One thing is for sure, I LOVE the Farmer's Market! What I am not growing myself, I surely want to supplement from other small local farmers and preferably organic.
A Producer-Only Farmer's Market is one in which each vendor selling produce, eggs, meats, honey, dairy products, preserves and baked goods, must be only selling items in which they produced themselves.
The point behind having a producer-only market place is to keep the farmer in the actual farmer's market, so to speak. It kind of takes the question of "Where did it come from?", out of the equation.
The problem more often than not, is that many of the vendors are buying produce and other products from other sources and simply reselling it. It is sometimes locally purchased and sometimes not. Sometimes it is technically local.
Each farmer's market has its own rules and regulations. There are some that only allow certified organic products. I know that the certification cuts out most of our small farmers from attending these types of markets.
The paperwork involved is ridiculous as well as the fees to be certified organic. Aside from all of that, being a certified organic product does not necessarily make it grown by a small local farmer!
It can all be quite backwards these days. If you were to ask me, it is the conventional growers that need to have the endless forms and such to fill out. I would like an explanation personally on the use of all the chemicals being used. How about you?
The Texas Department of Agriculture made the above chart available to the public so that we could have the heads up on what's in season in Texas. They have made available many other resourceful publications free for downloading.
The most important thing that everyone can do is to know what produce is in season. At the very least it will help determine your buying power. The next time you see beets being sold by a vendor in August it just might make you raise an eyebrow.
It's wise to get familiar with your local farmers markets rules and regulations. I still opt for the Producer-Only Markets.
Then you might like to ask a few questions. First question, Who grew this food? Second question, What kind of fertilizer do you use? Third question, How do you control weeds? Fourth question, How do you control insects?

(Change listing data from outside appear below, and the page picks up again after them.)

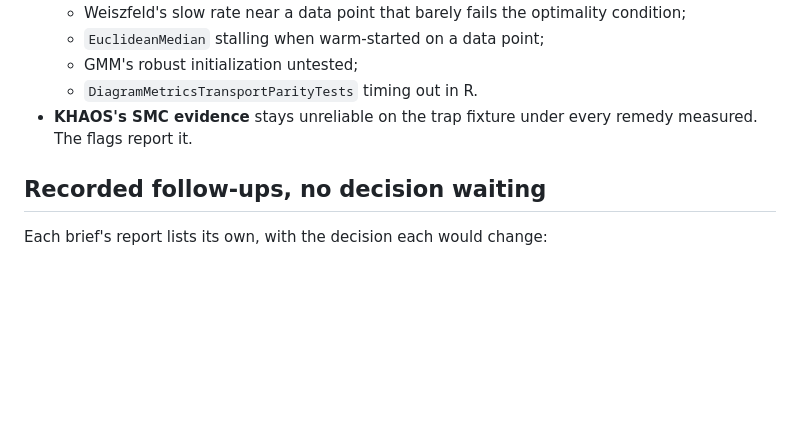
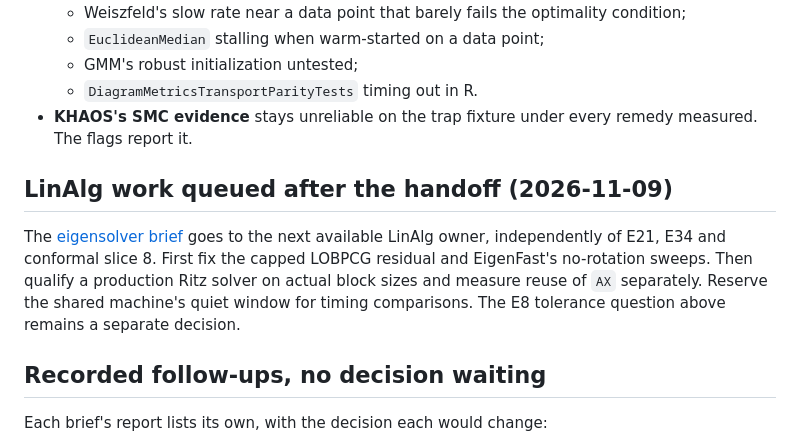
Before and after one commit to aghado01/ThermoMapper, a Markdown page: issues/regression/coordination-handoff-2026-11-09.md, the part around the change. Rendered like a GitHub page; blank space fills up the shorter version.

Commit message:
docs(linalg): queue eigensolver correctness and Ritz performance work

```diff
--- a/issues/regression/coordination-handoff-2026-11-09.md
+++ b/issues/regression/coordination-handoff-2026-11-09.md
@@ -84,6 +84,10 @@ Links open each session in the app.
   - `DiagramMetricsTransportParityTests` timing out in R.
 - **KHAOS's SMC evidence** stays unreliable on the trap fixture under every remedy measured. The flags report it.
 
+## LinAlg work queued after the handoff (2026-11-09)
+
+The [eigensolver brief](../linalg/eigensolver-performance-brief.md) goes to the next available LinAlg owner, independently of E21, E34 and conformal slice 8. First fix the capped LOBPCG residual and EigenFast's no-rotation sweeps. Then qualify a production Ritz solver on actual block sizes and measure reuse of `AX` separately. Reserve the shared machine's quiet window for timing comparisons. The E8 tolerance question above remains a separate decision.
+
 ## Recorded follow-ups, no decision waiting
 
 Each brief's report lists its own, with the decision each would change:
```
Also changed, not shown: issues/linalg/eigensolver-performance-brief.md (added, +22 -0 lines).
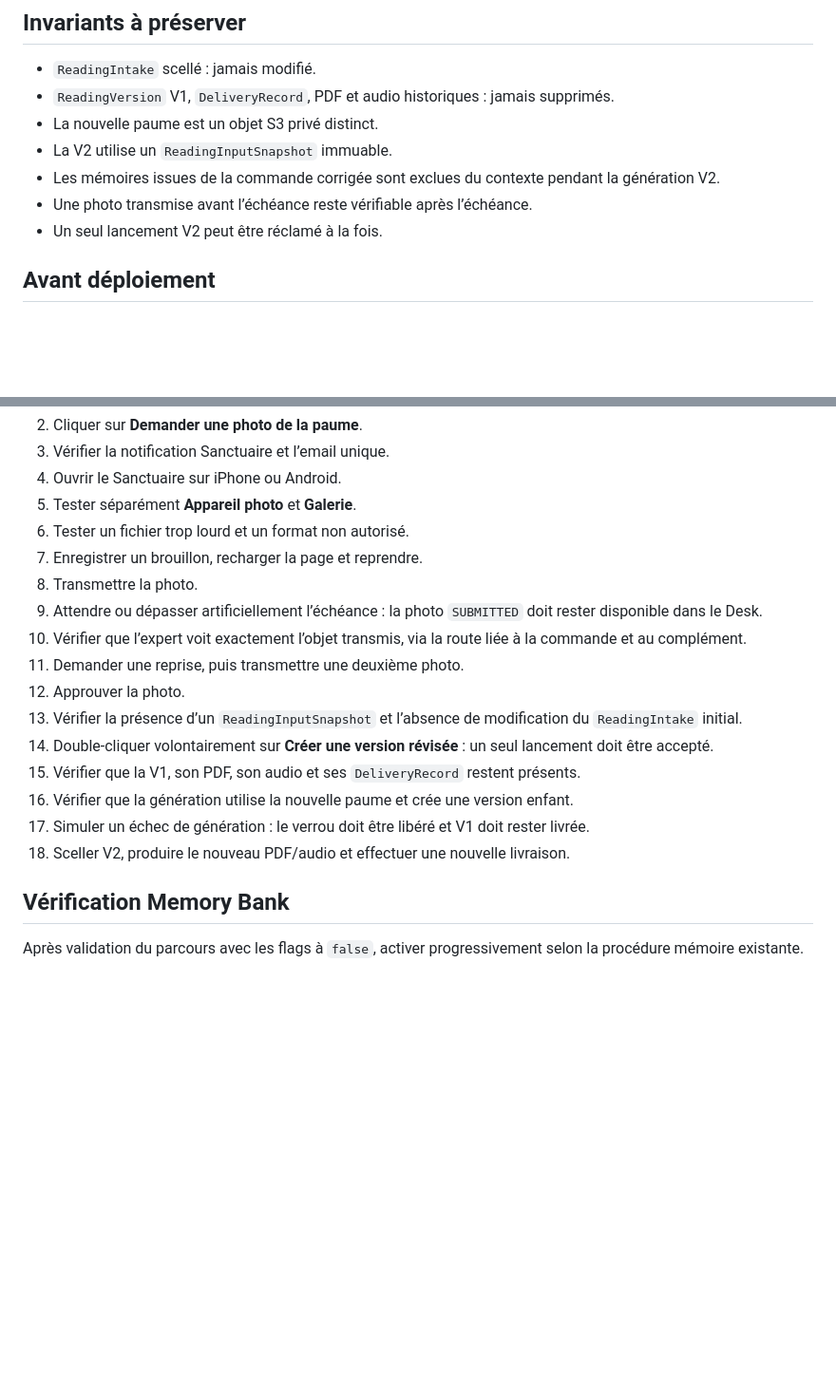
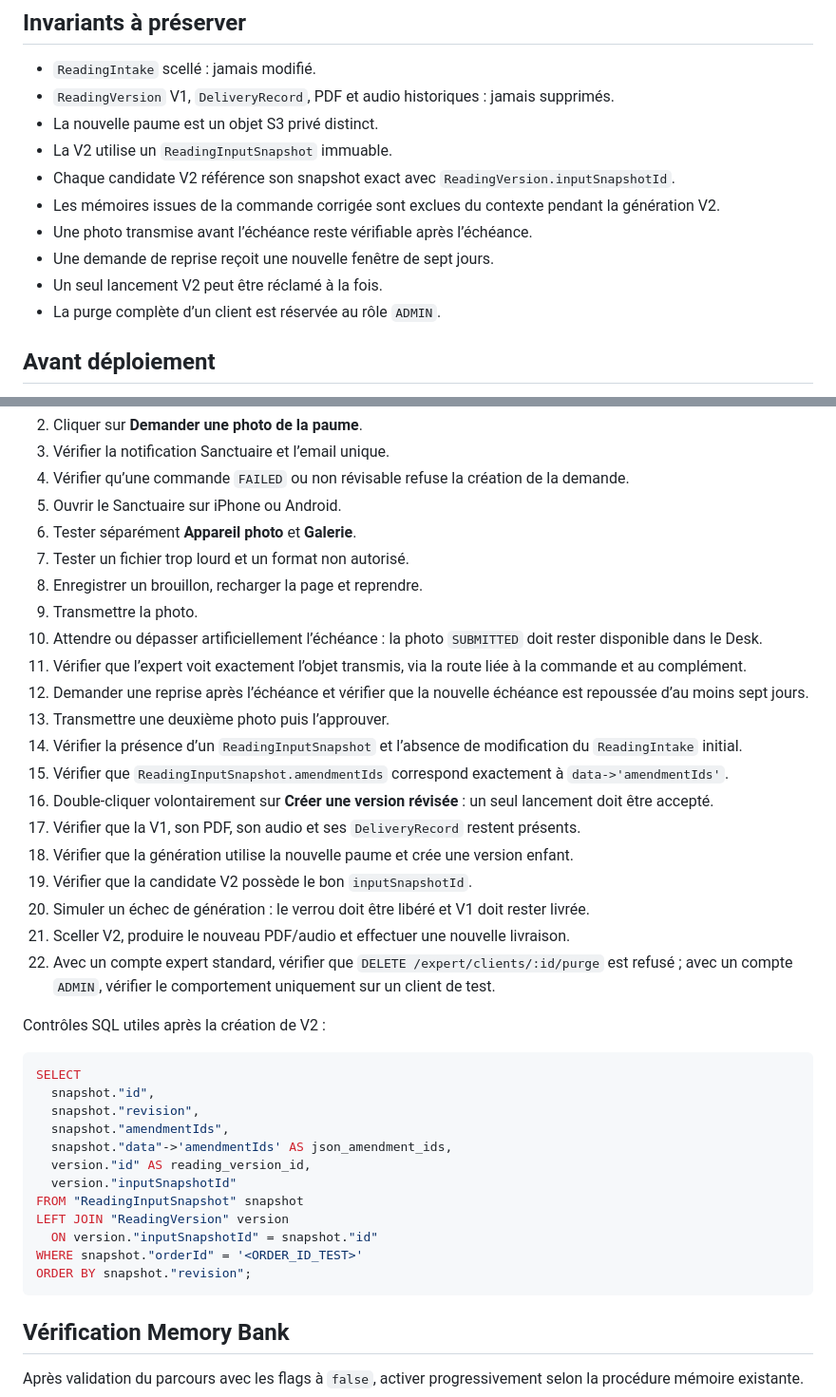
Before and after one commit to tachfineamnay/LumiraV2, a Markdown page: docs/reading-intake-amendments-runbook.md, 2 parts joined by grey strips. Shown at 95% size. GitHub-like rendering; blank space fills up the shorter version.

Commit message:
docs(amendments): finalize manual validation runbook

````diff
--- a/docs/reading-intake-amendments-runbook.md
+++ b/docs/reading-intake-amendments-runbook.md
@@ -8,9 +8,12 @@ Ce chantier ajoute un parcours ciblé permettant à un expert de demander une ph
 - `ReadingVersion` V1, `DeliveryRecord`, PDF et audio historiques : jamais supprimés.
 - La nouvelle paume est un objet S3 privé distinct.
 - La V2 utilise un `ReadingInputSnapshot` immuable.
+- Chaque candidate V2 référence son snapshot exact avec `ReadingVersion.inputSnapshotId`.
 - Les mémoires issues de la commande corrigée sont exclues du contexte pendant la génération V2.
 - Une photo transmise avant l’échéance reste vérifiable après l’échéance.
+- Une demande de reprise reçoit une nouvelle fenêtre de sept jours.
 - Un seul lancement V2 peut être réclamé à la fois.
+- La purge complète d’un client est réservée au rôle `ADMIN`.
 
 ## Avant déploiement
 
@@ -110,20 +126,41 @@ Utiliser une commande de test livrée ou une copie anonymisée d’un parcours
 2. Cliquer sur **Demander une photo de la paume**.
 3. Vérifier la notification Sanctuaire et l’email unique.
-4. Ouvrir le Sanctuaire sur iPhone ou Android.
-5. Tester séparément **Appareil photo** et **Galerie**.
-6. Tester un fichier trop lourd et un format non autorisé.
-7. Enregistrer un brouillon, recharger la page et reprendre.
-8. Transmettre la photo.
-9. Attendre ou dépasser artificiellement l’échéance : la photo `SUBMITTED` doit rester disponible dans le Desk.
-10. Vérifier que l’expert voit exactement l’objet transmis, via la route liée à la commande et au complément.
-11. Demander une reprise, puis transmettre une deuxième photo.
-12. Approuver la photo.
-13. Vérifier la présence d’un `ReadingInputSnapshot` et l’absence de modification du `ReadingIntake` initial.
-14. Double-cliquer volontairement sur **Créer une version révisée** : un seul lancement doit être accepté.
-15. Vérifier que la V1, son PDF, son audio et ses `DeliveryRecord` restent présents.
-16. Vérifier que la génération utilise la nouvelle paume et crée une version enfant.
-17. Simuler un échec de génération : le verrou doit être libéré et V1 doit rester livrée.
-18. Sceller V2, produire le nouveau PDF/audio et effectuer une nouvelle livraison.
+4. Vérifier qu’une commande `FAILED` ou non révisable refuse la création de la demande.
+5. Ouvrir le Sanctuaire sur iPhone ou Android.
+6. Tester séparément **Appareil photo** et **Galerie**.
+7. Tester un fichier trop lourd et un format non autorisé.
+8. Enregistrer un brouillon, recharger la page et reprendre.
+9. Transmettre la photo.
+10. Attendre ou dépasser artificiellement l’échéance : la photo `SUBMITTED` doit rester disponible dans le Desk.
+11. Vérifier que l’expert voit exactement l’objet transmis, via la route liée à la commande et au complément.
+12. Demander une reprise après l’échéance et vérifier que la nouvelle échéance est repoussée d’au moins sept jours.
+13. Transmettre une deuxième photo puis l’approuver.
+14. Vérifier la présence d’un `ReadingInputSnapshot` et l’absence de modification du `ReadingIntake` initial.
+15. Vérifier que `ReadingInputSnapshot.amendmentIds` correspond exactement à `data->'amendmentIds'`.
+16. Double-cliquer volontairement sur **Créer une version révisée** : un seul lancement doit être accepté.
+17. Vérifier que la V1, son PDF, son audio et ses `DeliveryRecord` restent présents.
+18. Vérifier que la génération utilise la nouvelle paume et crée une version enfant.
+19. Vérifier que la candidate V2 possède le bon `inputSnapshotId`.
+20. Simuler un échec de génération : le verrou doit être libéré et V1 doit rester livrée.
+21. Sceller V2, produire le nouveau PDF/audio et effectuer une nouvelle livraison.
+22. Avec un compte expert standard, vérifier que `DELETE /expert/clients/:id/purge` est refusé ; avec un compte `ADMIN`, vérifier le comportement uniquement sur un client de test.
+
+Contrôles SQL utiles après la création de V2 :
+
+```sql
+SELECT
+  snapshot."id",
+  snapshot."revision",
+  snapshot."amendmentIds",
+  snapshot."data"->'amendmentIds' AS json_amendment_ids,
+  version."id" AS reading_version_id,
+  version."inputSnapshotId"
+FROM "ReadingInputSnapshot" snapshot
+LEFT JOIN "ReadingVersion" version
+  ON version."inputSnapshotId" = snapshot."id"
+WHERE snapshot."orderId" = '<ORDER_ID_TEST>'
+ORDER BY snapshot."revision";
+```
 
 ## Vérification Memory Bank
 
````
Also changed, not shown: other parts of docs/reading-intake-amendments-runbook.md (+17 -4 lines).
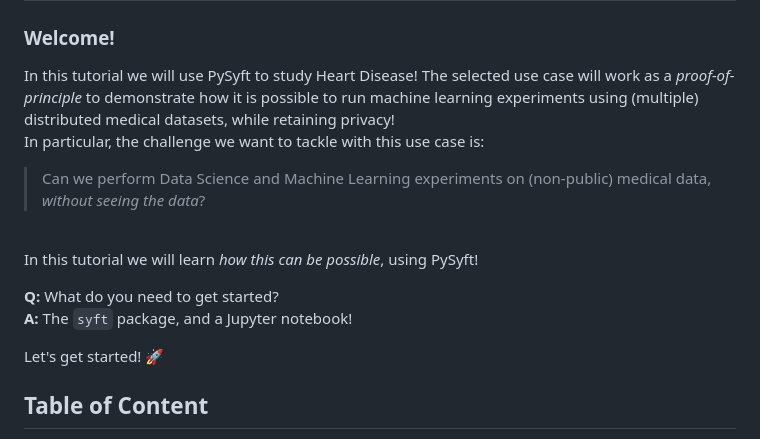
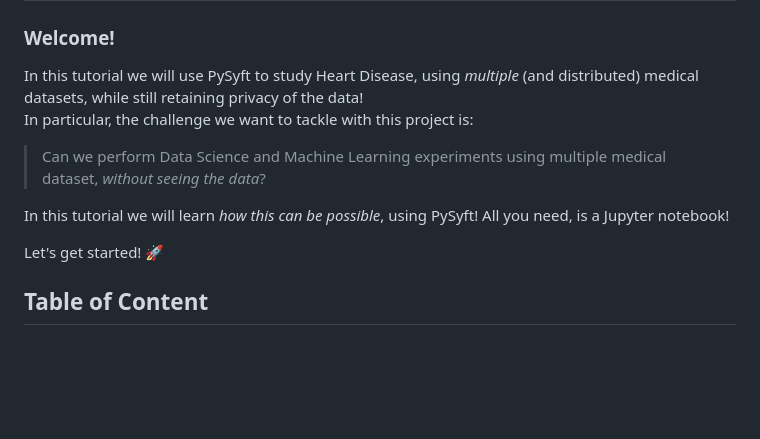
Before and after one commit to OpenMined/syft-heart-disease-tutorial, a Markdown page: README.md, the part around the change. Rendered like a GitHub page; blank space fills up the shorter version.

Commit message:
refined top intro

```diff
--- a/README.md
+++ b/README.md
@@ -5,18 +5,14 @@
 
 ### Welcome!
 
-In this tutorial we will use PySyft to study Heart Disease!
-The selected use case will work as a _proof-of-principle_ to demonstrate how it is possible to run machine learning experiments using (multiple) distributed medical datasets, while retaining privacy!<br>
-In particular, the challenge we want to tackle with this use case is:
+In this tutorial we will use PySyft to study Heart Disease, using _multiple_ (and distributed) medical datasets,
+while still retaining privacy of the data!
+<br>
+In particular, the challenge we want to tackle with this project is:
 
-> Can we perform Data Science and Machine Learning experiments on (non-public) medical data, _without seeing the data_?
-<br>
+> Can we perform Data Science and Machine Learning experiments using multiple medical dataset, _without seeing the data_?
 
-In this tutorial we will learn _how this can be possible_, using PySyft!
-<br>
-
-**Q:** What do you need to get started? <br>
-**A:** The `syft` package, and a Jupyter notebook!
+In this tutorial we will learn _how this can be possible_, using PySyft! All you need, is a Jupyter notebook!
 <br>
 
 Let's get started! 🚀
```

Then just flat out ask, HEY is any of this stuff GMO? That's something they won't tell you at the supermarket! Get familiar with what produce is GMO and what is not by visiting The Non-GMO Project website.
Happy Gardening And Happy Farmer's Marketing!!